Scan the records below. List lines holding "placeholder".

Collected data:
◆ ◆ ◆ ◆

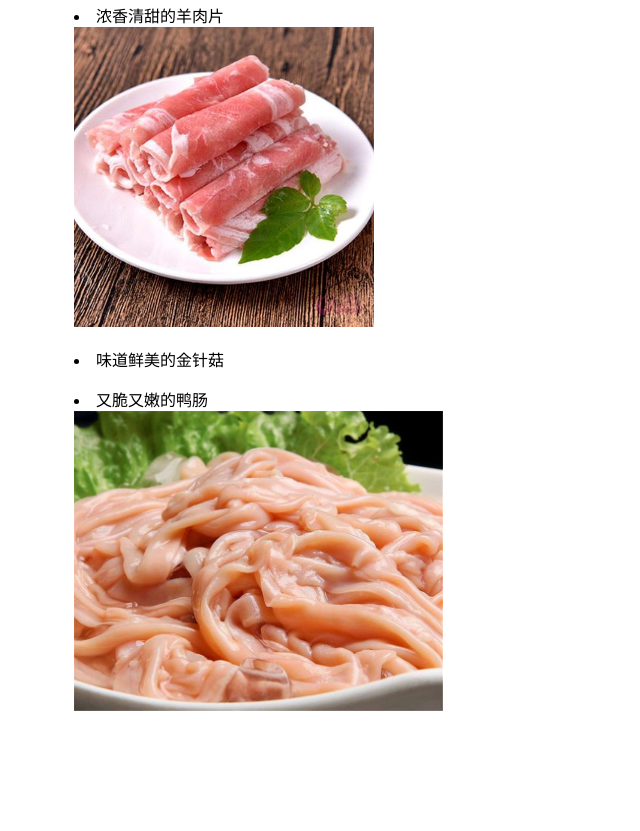
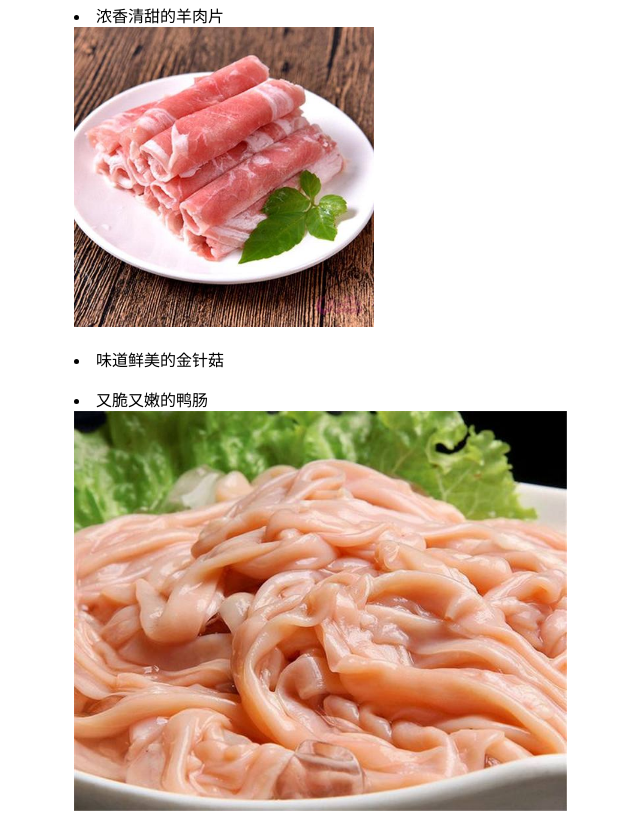
Before and after one commit to leipingpin/zuoye, a plain HTML site: page 2.html in a window 1280 px wide. Shown: the part 829-1660 px from the top of the page, without its empty margins (341-981 px from the left). Before the commit the page ends 1560 px from the top, so only its background shows below. Drawn offline with Linux system fonts and the light colour scheme.

Commit message:
Update 2.html

```diff
--- a/2.html
+++ b/2.html
@@ -19,7 +19,7 @@
     <li>味道鲜美的金针菇
         <img src="7(2).jpg" height="300" wigth="300" alt="">  <p></p>
     <li>又脆又嫩的鸭肠
-        <img src="9.jpeg" height="300" wigth="300" alt="">  <p></p>
+        <img src="9.jpeg" height="400" wigth="400" alt="">  <p></p>
     </div><p></p>
 
  </body>
```
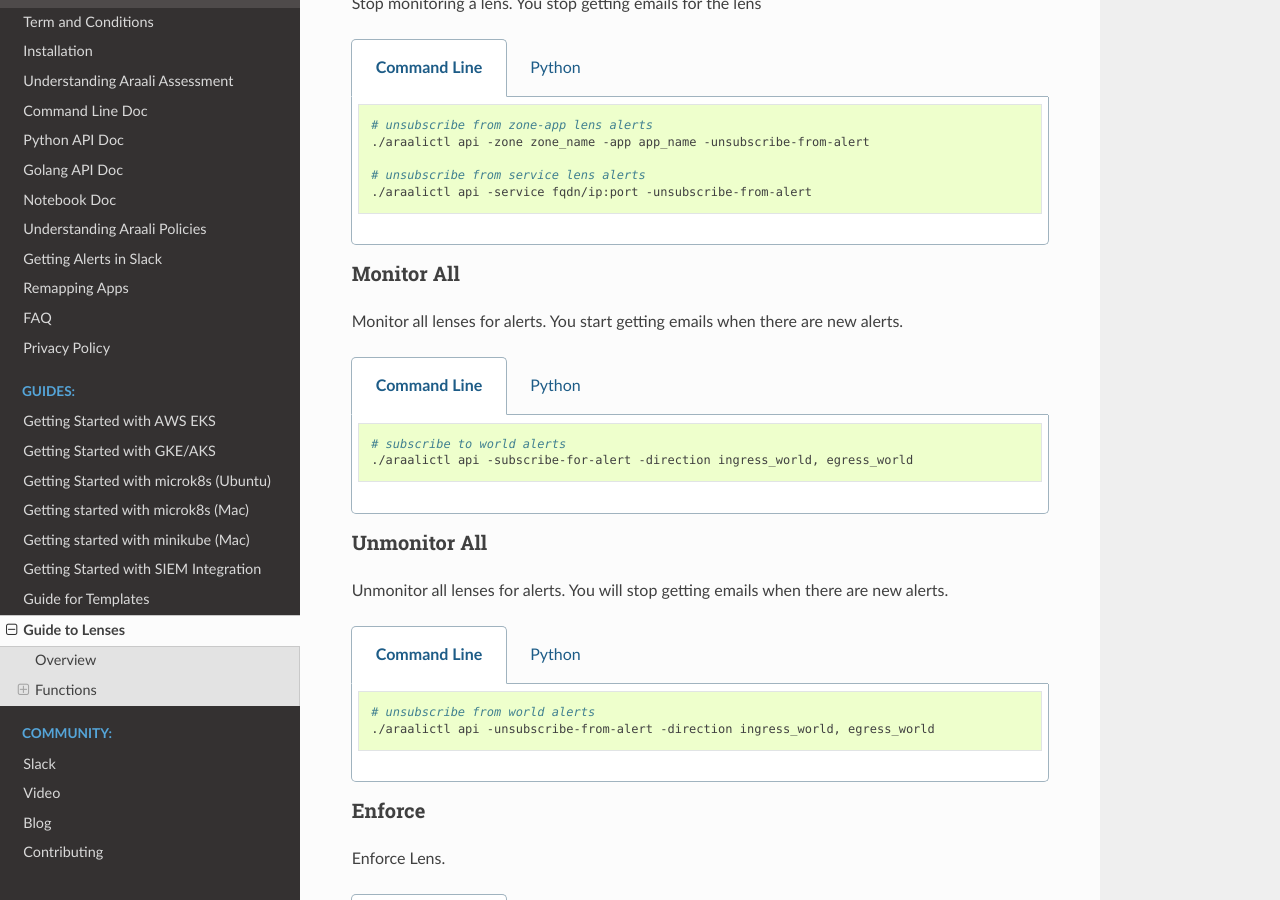
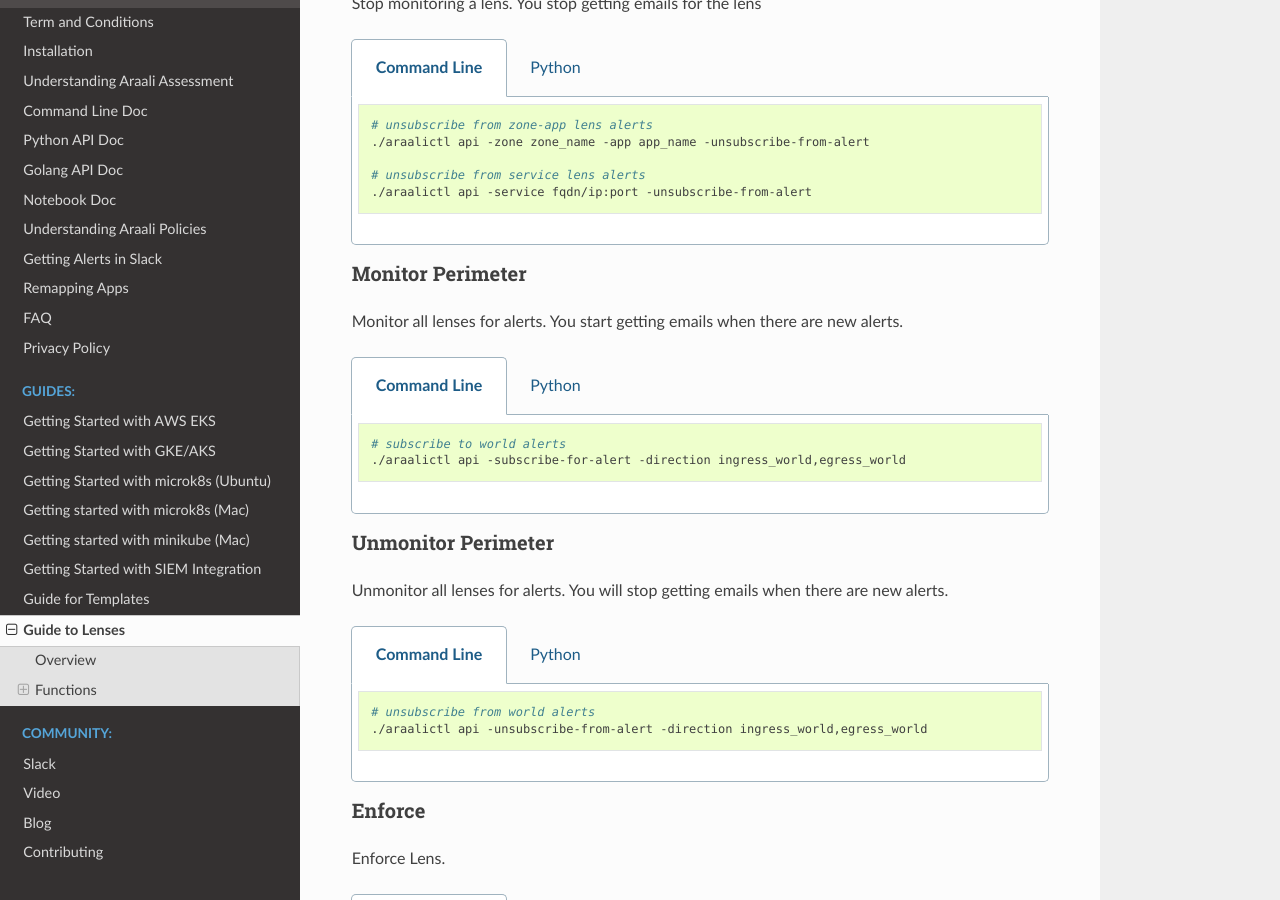
Before and after one commit to araalinetworks/api, a Sphinx documentation site: the page built from doc/source/guide_lenses.rst, in a window 1280 px wide and 900 px high, scrolled down 2359 px. Built offline with Sphinx 7.4.7 and the Read the Docs theme 2.0.0, drawn with Linux system fonts in a browser that asks for light colours.

Commit message:
admin notebook

```diff
--- a/doc/source/guide_lenses.rst
+++ b/doc/source/guide_lenses.rst
@@ -128,8 +128,8 @@ Stop monitoring a lens. You stop getting emails for the lens
          .unmonitor(email=None)
 
 
-Monitor All
-***********
+Monitor Perimeter
+*****************
 
 Monitor all lenses for alerts. You start getting emails when there are new alerts.
 
@@ -137,7 +137,7 @@ Monitor all lenses for alerts. You start getting emails when there are new alert
    .. code-tab:: sh Command Line
 
         # subscribe to world alerts
-        ./araalictl api -subscribe-for-alert -direction ingress_world, egress_world
+        ./araalictl api -subscribe-for-alert -direction ingress_world,egress_world
 
 
    .. code-tab:: py
@@ -145,8 +145,8 @@ Monitor all lenses for alerts. You start getting emails when there are new alert
          api.Lens.monitor_world()
 
 
-Unmonitor All
-*************
+Unmonitor Perimeter
+*******************
 
 Unmonitor all lenses for alerts. You will stop getting emails when there are new alerts.
 
@@ -154,7 +154,7 @@ Unmonitor all lenses for alerts. You will stop getting emails when there are new
    .. code-tab:: sh Command Line
 
         # unsubscribe from world alerts
-        ./araalictl api -unsubscribe-from-alert -direction ingress_world, egress_world
+        ./araalictl api -unsubscribe-from-alert -direction ingress_world,egress_world
 
 
    .. code-tab:: py
```
Also changed, not shown: 1 other file.
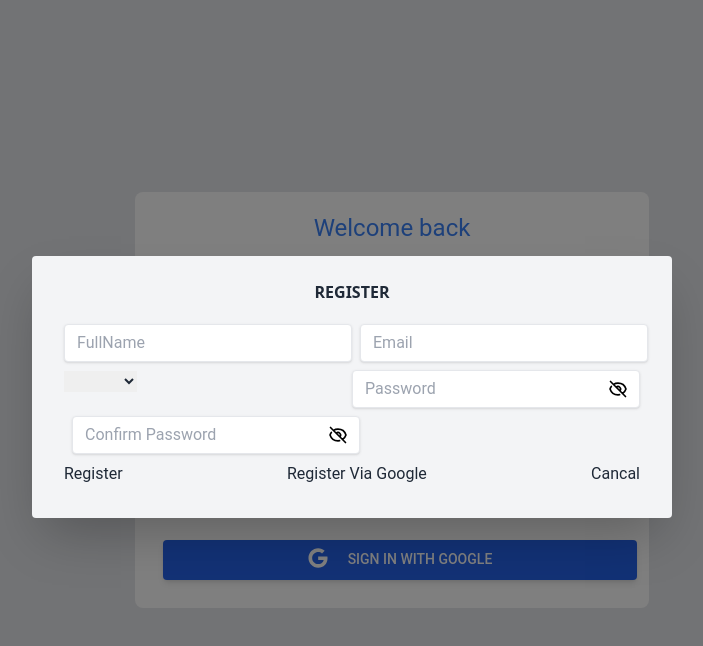
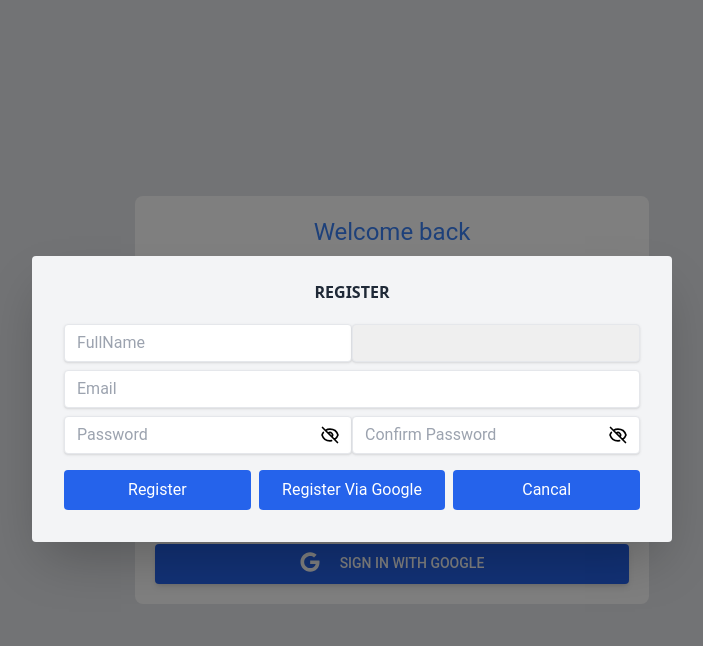
Before and after one commit to Ulvy2022/job_poster, a Vue app in the folder frontend/: page /login in a window 1280 px wide. Both pictures are taken after a click on the button "Sign Up". Shown: the top 646 px of the page, without its empty margins (288-991 px from the left). Built offline with nearby package versions, Linux system fonts and the light colour scheme.

Commit message:
#16 crudjopposter

```diff
--- a/frontend/src/components/google/googleLogin.vue
+++ b/frontend/src/components/google/googleLogin.vue
@@ -1,5 +1,5 @@
 <template>
-    <a class="m-2 p-2 text-white font-medium text-sm leading-snug uppercase rounded shadow-md hover:shadow-lg focus:shadow-lg focus:outline-none focus:ring-0 active:shadow-lg transition duration-150 ease-in-out w-full flex justify-center items-center bg-blue-600"
+    <a class="p-2 text-white font-medium text-sm leading-snug uppercase rounded shadow-md hover:shadow-lg focus:shadow-lg focus:outline-none focus:ring-0 active:shadow-lg transition duration-150 ease-in-out w-full flex justify-center items-center bg-blue-600"
         @click="login" role="button" data-mdb-ripple="true" data-mdb-ripple-color="light">
         <svg xmlns="http://www.w3.org/2000/svg" viewBox="0 0 488 512" class="h-5 w-5 fill-white mb-1 mr-5">
             <path
--- a/frontend/src/components/login/loginForm.vue
+++ b/frontend/src/components/login/loginForm.vue
@@ -91,7 +91,6 @@
                 </div>
             </div>
 
-
             <Register-Form v-if='is_show' @close_register="close_register">
                 <div class="modal-mask">
                     <div class="modal-wrapper w-full top-24">
@@ -106,30 +105,32 @@
                                         v-model="fullName" required>
                                 </div>
 
-                                <div class="flex flex-col ml-2 mb-2 w-full">
+                                <div class="flex flex-col w-full">
+                                    <select v-model="gender" id="job-type" class="peer shadow appearance-none border rounded w-full py-2 px-3 text-gray-700 leading-tight focus:outline-none focus:shadow-outline" required="">
+                                        <option selected>Gender</option>
+                                        <option value="Female">Female</option>
+                                        <option value="Male">Male</option>
+                                    </select>
+                                </div>
+                            </div>
+
+                            <div class="grid w-full gap-4 mb-2 grid-cols-1">
+                                <div class="w-full">
                                     <input required type="email" placeholder="Email"
                                         class="peer shadow appearance-none border mr-2 rounded w-full py-2 px-3 text-gray-700 leading-tight focus:outline-none focus:shadow-outline"
                                         v-model="emailUser">
                                 </div>
+                            </div>
 
-                                <div class="w-full">
-                                    <select name="" id="" v-model="gender">
-                                        <option value="Gender" disabled>Gender</option>
-                                        <option value="Female">Female</option>
-                                        <option value="Male">Male</option>
-                                    </select>
-                                </div>
-
+                            <div class="mb-2 w-full grid grid-cols-2">
                                 <div class="flex flex-col mb-2 w-full">
                                     <div class="relative">
                                         <input pattern="^(?=.*[A-Za-z])(?=.*\d)[A-Za-z\d]{6,}$" required
                                             placeholder="Password" :type="showPass ? 'password' : 'text'"
                                             class="peer shadow appearance-none border mr-2 rounded w-full py-2 px-3 text-gray-700 leading-tight focus:outline-none focus:shadow-outline"
                                             v-model="passwordUser">
-
                                         <div
                                             class="absolute inset-y-0 right-0 pr-3 flex items-center text-sm leading-5">
-
                                             <svg class="h-5 w-5 text-black" @click="showPass = !showPass" width="24"
                                                 height="24" viewBox="0 0 24 24"
                                                 :class="{ 'hidden': !showPass, 'block': showPass }" stroke-width="2"
@@ -152,7 +153,7 @@
                                     </div>
                                 </div>
 
-                                <div class="flex flex-col ml-2 w-full">
+                                <div class="flex flex-col w-full">
                                     <div class="relative">
                                         <input pattern="^(?=.*[A-Za-z])(?=.*\d)[A-Za-z\d]{6,}$" required
                                             placeholder="Confirm Password"
@@ -190,15 +191,15 @@
 
                             <div
                                 class="flex w-full items-center justify-between lg:grid-cols-3 md:grid-cols-1 md:w-full">
-                                <button type='submit' @click="register">
+                                <button class="bg-blue-600 rounded p-2 w-full text-white" type='submit' @click="register">
                                     Register
                                 </button>
 
-                                <button @click="registerByGoogle" type="button">
+                                <button class="bg-blue-600 rounded p-2 ml-2 mr-2 w-full text-white" @click="registerByGoogle" type="button">
                                     Register Via Google
                                 </button>
 
-                                <button @click='is_show = false' type="button">
+                                <button class="bg-blue-600 rounded p-2 w-full text-white" @click='is_show = false' type="button">
                                     Cancal
                                 </button>
                             </div>
@@ -230,7 +231,6 @@
                                             <path d="M2 12l1.5 2a11 11 0 0 0 17 0l1.5 -2" />
                                             <path d="M2 12l1.5 -2a11 11 0 0 1 17 0l1.5 2" />
                                         </svg>
-
 
                                         <svg class="h-5 w-5 text-black" @click="showPass = !showPass" fill="none"
                                             viewBox="0 0 24 24" :class="{ 'block': !showPass, 'hidden': showPass }"
```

◆ ◆ ◆ ◆

Response area »
                                     <input required type="email" placeholder="Email"
                                             placeholder="Password" :type="showPass ? 'password' : 'text'"
                                             placeholder="Confirm Password"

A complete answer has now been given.